TASK DATA:

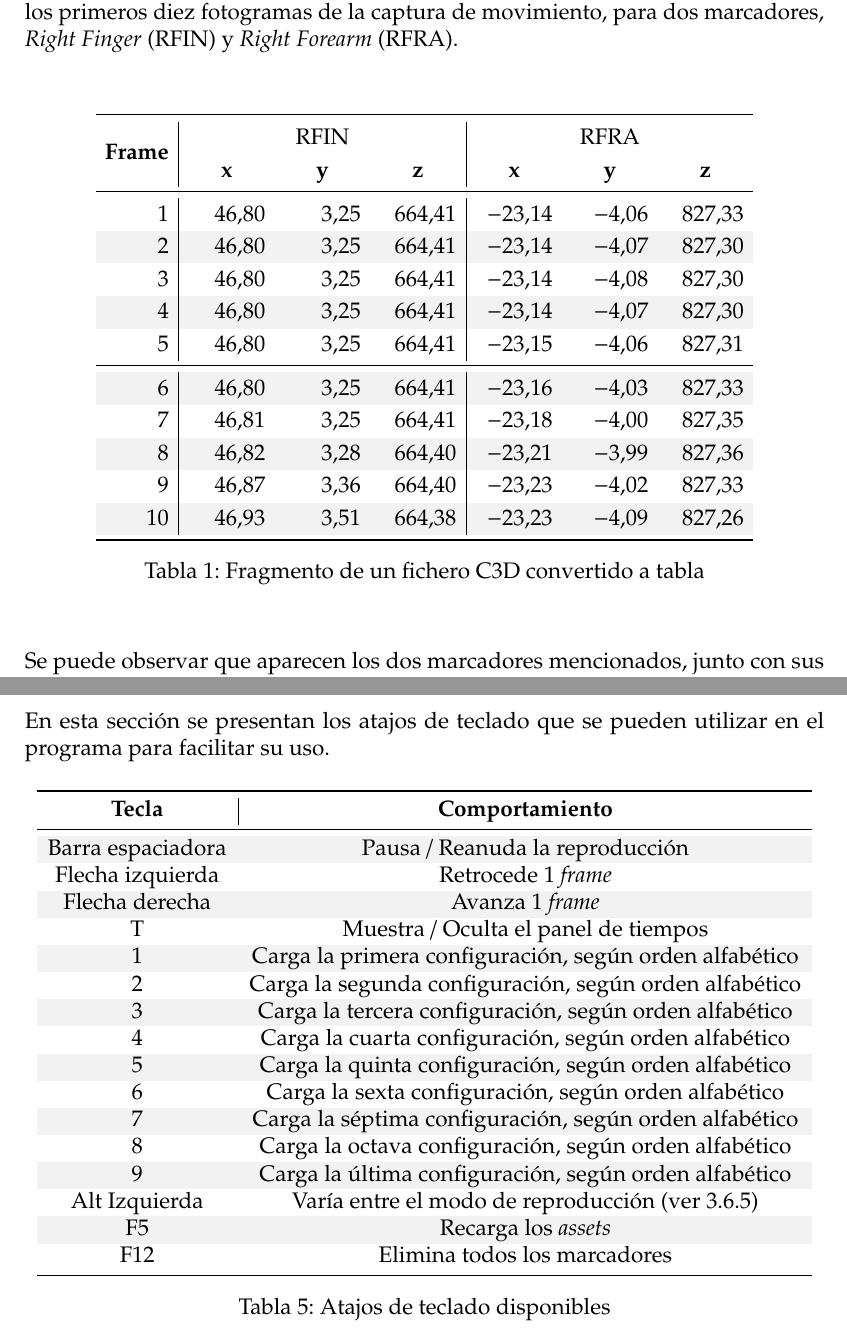
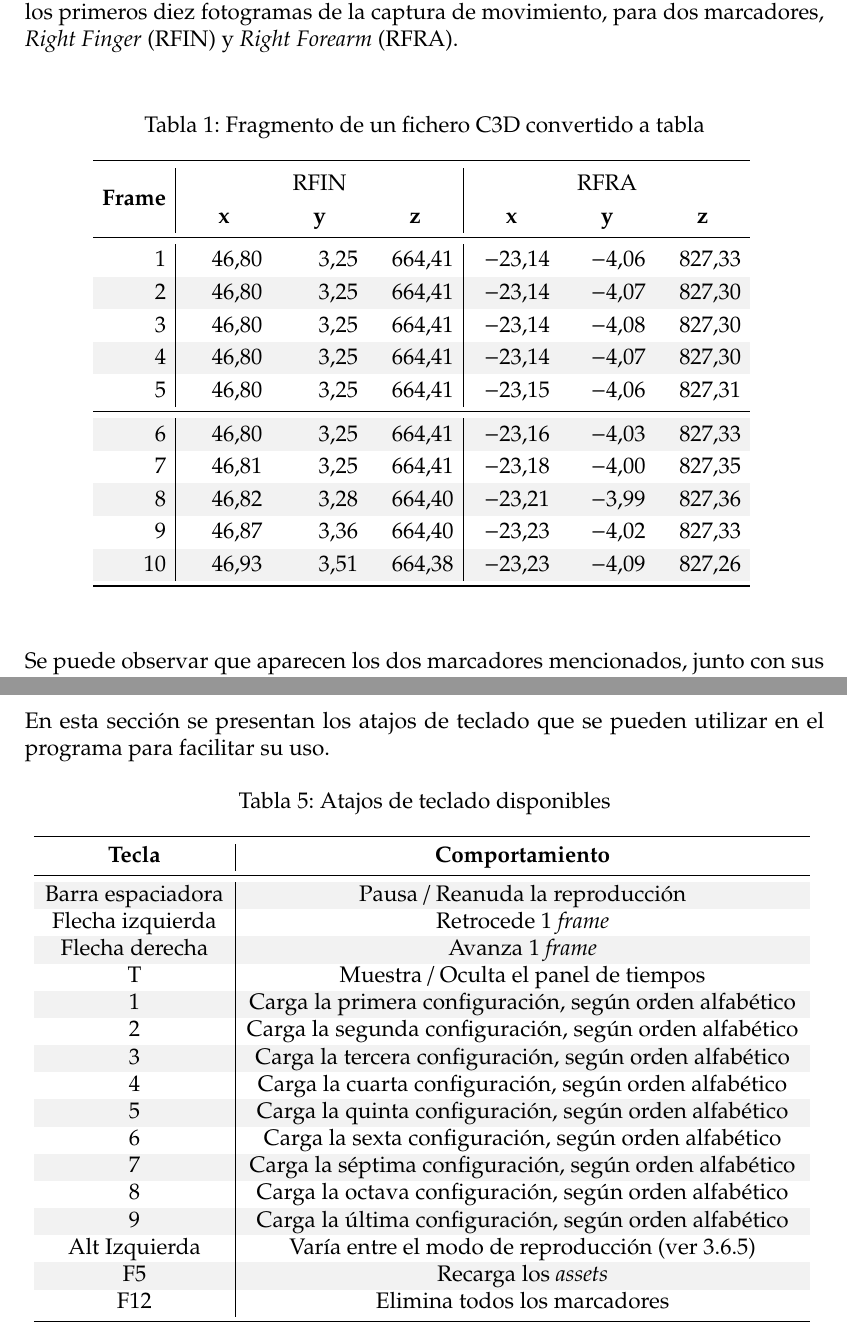
Before and after one commit to r-agus/PFG-c3d_analyzer-memo, a LaTeX document (main.tex, which reads apendices/atajos_teclado.tex, capitulos/cap2-estadodelarte.tex): two parts of pages 22 and 77 of 81, joined at a grey line, cut so that both start at the same text. Compiled offline with pdfLaTeX.

Commit message:
nombre de la tabla encima de esta

```diff
--- a/apendices/atajos_teclado.tex
+++ b/apendices/atajos_teclado.tex
@@ -4,6 +4,7 @@ En esta sección se presentan los atajos de teclado que se pueden utilizar en el
 
 \begin{table}[H]
     \centering
+    \caption{Atajos de teclado disponibles}
     % \setlength{\tabcolsep}{5pt}
     \rowcolors{2}{white}{gray!10}
     \begin{tabular}{c|c}
@@ -28,6 +29,5 @@ En esta sección se presentan los atajos de teclado que se pueden utilizar en el
     F12 & Elimina todos los marcadores \\
     \bottomrule
     \end{tabular}
-    \caption{Atajos de teclado disponibles}
     \label{tab:keyboard-shortcut}
   \end{table}
--- a/capitulos/cap2-estadodelarte.tex
+++ b/capitulos/cap2-estadodelarte.tex
@@ -46,6 +46,7 @@ Existen diferentes \textit{parsers} que permiten la lectura de estos ficheros, y
 
 \begin{table}[htbp]
     \centering
+    \caption{Fragmento de un fichero \acs{C3D} convertido a tabla}
     \setlength{\tabcolsep}{5pt}
     \renewcommand{\arraystretch}{1.2}
     \rowcolors{3}{white}{gray!10}
@@ -67,7 +68,6 @@ Existen diferentes \textit{parsers} que permiten la lectura de estos ficheros, y
     10 & 46.93 & 3.51 & 664.38 & -23.23 & -4.09 & 827.26 \\
     \bottomrule
     \end{tabular}
-    \caption{Fragmento de un fichero \acs{C3D} convertido a tabla}
     \label{tab:c3d_data}
 \end{table}
 
```
Also changed, not shown: capitulos/cap3-desarrollo.tex (+2 -3 lines), capitulos/cap4-presupuesto.tex (+1 -3 lines).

EXERCISE DESCRIPTION: Please show every line of the entries above that contains the word "table".

TASK RESULT:
 \begin{table}[H]
   \end{table}
 \begin{table}[htbp]
 \end{table}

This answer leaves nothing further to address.